Sculpting a Life out February 7th.
In Sculpting a Life, the first book-length biography of sculptor Chana Orloff (1888-1968), author Paula Birnbaum tells the story of a fiercely determined and ambitious woman who fled antisemitism in Ukraine, emigrated to Palestine with her family, then travelled to Paris to work in haute couture before becoming an internationally recognized artist. Against the backdrop of revolution, world wars, a global pandemic and forced migrations, her sculptures embody themes of gender, displacement, exile, and belonging. A major figure in the School of Paris, Orloff contributed to the canon of modern art alongside Picasso, Modigliani and Chagall.
Birnbaum has created a truly remarkable and compelling portrait of the internationally-exhibited multi-national sculptor who worked across—and fully participated in—the tumultuous decades of twentieth century Jewish, modernist and world histories from her elective home in Paris. Wide ranging-research sustains subtle insights into the formal, historical and cultural significance of Orloff’s compelling portraits of her Jewish intellectual, political and artistic contemporaries that she created alongside a modernizing, feminist exploration of women’s subjectivities and life experiences through sculptural embodiment. A truly vital monument to Chana Orloff’s extraordinarily fascinating place in our extended, and fuller understanding of the art of the twentieth century and its creative communities.
Griselda Pollock, Professor Emerita of Social and Critical Histories of Art, University of Leeds

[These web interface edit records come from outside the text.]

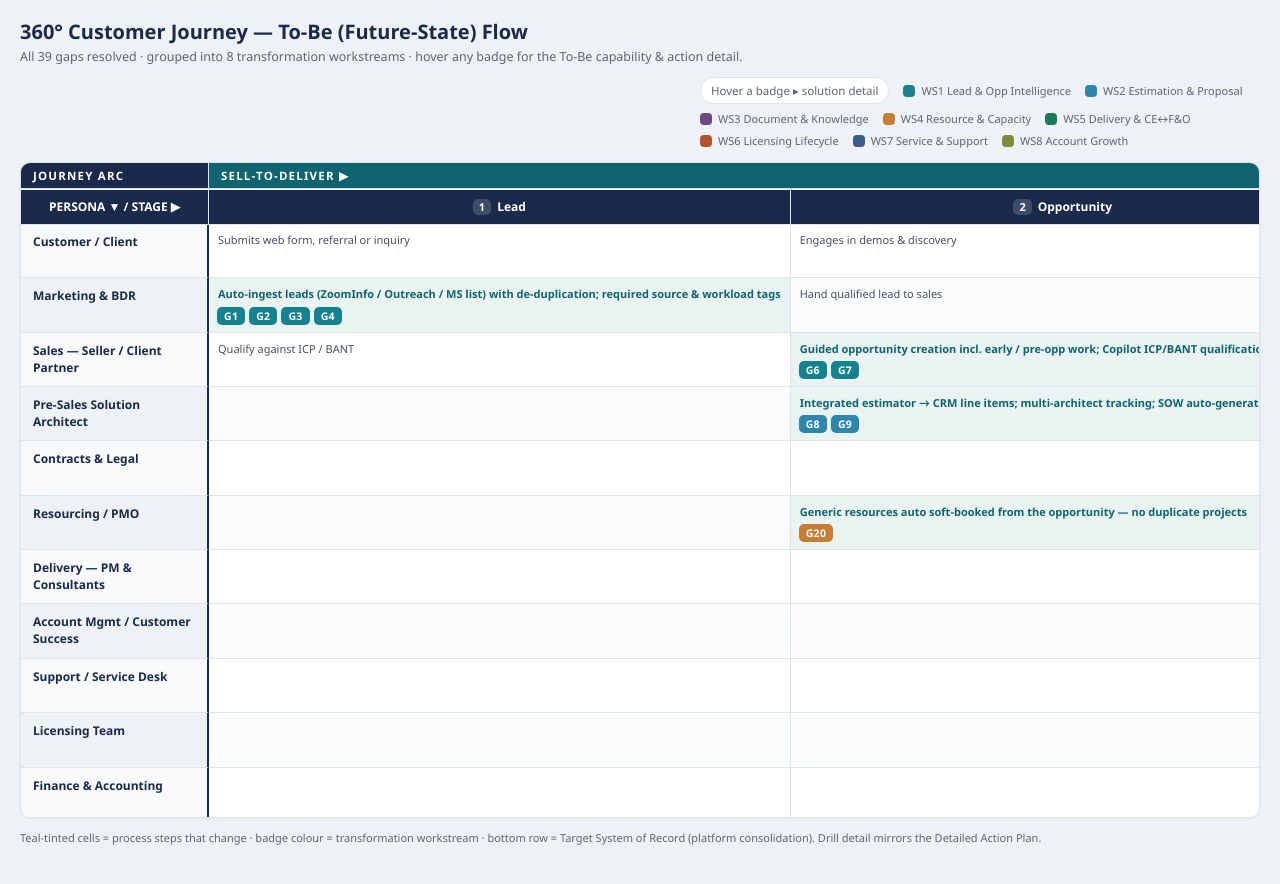
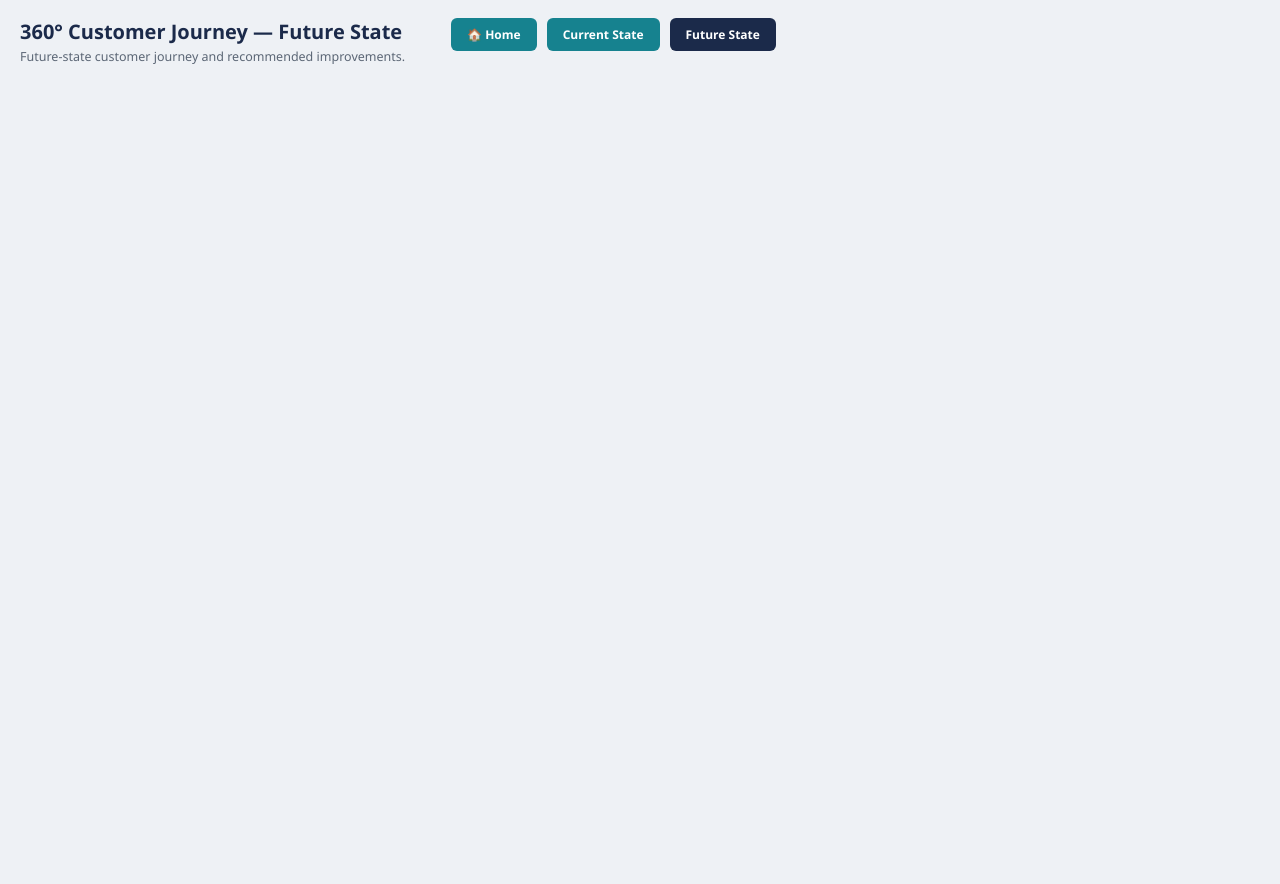
Before and after one commit to dmitchell34/InternalCRMRoadmap, a plain HTML site: page future-state.html in a window 1280 px wide. After the commit the page ends 800 px from the top, so only its background shows below. Drawn offline with Linux system fonts and the light colour scheme.

Commit message:
Update future-state.html

```diff
--- a/future-state.html
+++ b/future-state.html
@@ -81,19 +81,56 @@
   body.touch #fly .pinrow{display:flex;justify-content:flex-end;padding:0 14px 12px}
   #fly .close{font-size:12px;color:var(--teal-d);background:#e8f6f8;border:1px solid #bfe3e8;border-radius:7px;padding:5px 12px;cursor:pointer;font-family:inherit;font-weight:600}
   .foot{font-size:11px;color:var(--muted);margin-top:12px;line-height:1.5}
+.foot{
+    font-size:11px;
+    color:var(--muted);
+    margin-top:12px;
+    line-height:1.5;
+}
+
+/* Add this below */
+
+.nav {
+    display:flex;
+    gap:10px;
+    margin-left:20px;
+}
+
+.nav a {
+    background:var(--teal);
+    color:#fff;
+    text-decoration:none;
+    padding:8px 16px;
+    border-radius:6px;
+    font-size:12px;
+    font-weight:600;
+}
+
+.nav a:hover {
+    background:var(--teal-d);
+}
+
+.nav a.active {
+    background:var(--navy);
+}
 </style>
 </head>
 <body>
 <div class="wrap">
-  <div class="topbar">
+ <div class="topbar">
+
     <div>
-      <h1>360° Customer Journey — To-Be (Future-State) Flow</h1>
-      <div class="sub">All 39 gaps resolved · grouped into 8 transformation workstreams · hover any badge for the To-Be capability & action detail.</div>
+        <h1>360° Customer Journey — Future State</h1>
+        <div class="sub">
+            Future-state customer journey and recommended improvements.
+        </div>
     </div>
-    <div class="legend" id="legend"><span class="hint">Hover a badge ▸ solution detail</span></div>
-  </div>
-  <div class="scroller" id="scroller"><table id="grid"></table></div>
-  <div class="foot">Teal-tinted cells = process steps that change · badge colour = transformation workstream · bottom row = Target System of Record (platform consolidation). Drill detail mirrors the Detailed Action Plan.</div>
+
+    <div class="nav">
+        <a href="index.html">🏠 Home</a>
+        <a href="current-state.html">Current State</a>
+        <a href="future-state.html" class="active">Future State</a>
+    </div>
 </div>
 <div id="fly" role="dialog" aria-live="polite"></div>
 <script>
```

Birnbaum weaves together pioneering research and analysis into a compelling narrative of Orloff’s life and work, a story about the courage, perseverance, and accomplishments of an artist who overcame the dislocation of multiple migrations and trauma of forced exiles, facing anti-Semitism and gender bias. This exemplary biography is a model for analyzing the complexities of an artist whose multiple migrations, identities, and the tensions between cosmopolitanism and national identity deeply informed her work.
Ruth E. Iskin, Professor Emerita in Art History, Ben-Gurion University of the Negev

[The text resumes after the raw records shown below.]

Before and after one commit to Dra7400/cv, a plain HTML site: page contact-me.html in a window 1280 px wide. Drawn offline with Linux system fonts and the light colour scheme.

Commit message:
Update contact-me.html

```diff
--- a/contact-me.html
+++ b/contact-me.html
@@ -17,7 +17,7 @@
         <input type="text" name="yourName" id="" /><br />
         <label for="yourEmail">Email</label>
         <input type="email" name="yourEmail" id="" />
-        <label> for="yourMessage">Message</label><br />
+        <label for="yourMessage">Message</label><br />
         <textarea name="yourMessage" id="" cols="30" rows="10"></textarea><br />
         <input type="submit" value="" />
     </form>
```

Birnbaum’s deeply researched study rescues an extraordinary artist from obscurity. Triumphing over infinite odds, Chana Orloff, a Russian Jewish émigré, became an original and compelling artist in modern Paris during and between the world wars. This book brilliantly restores her resilient voice and amazing story.
Wanda M. Corn, Robert and Ruth Halperin Professor Emerita in Art History, Stanford University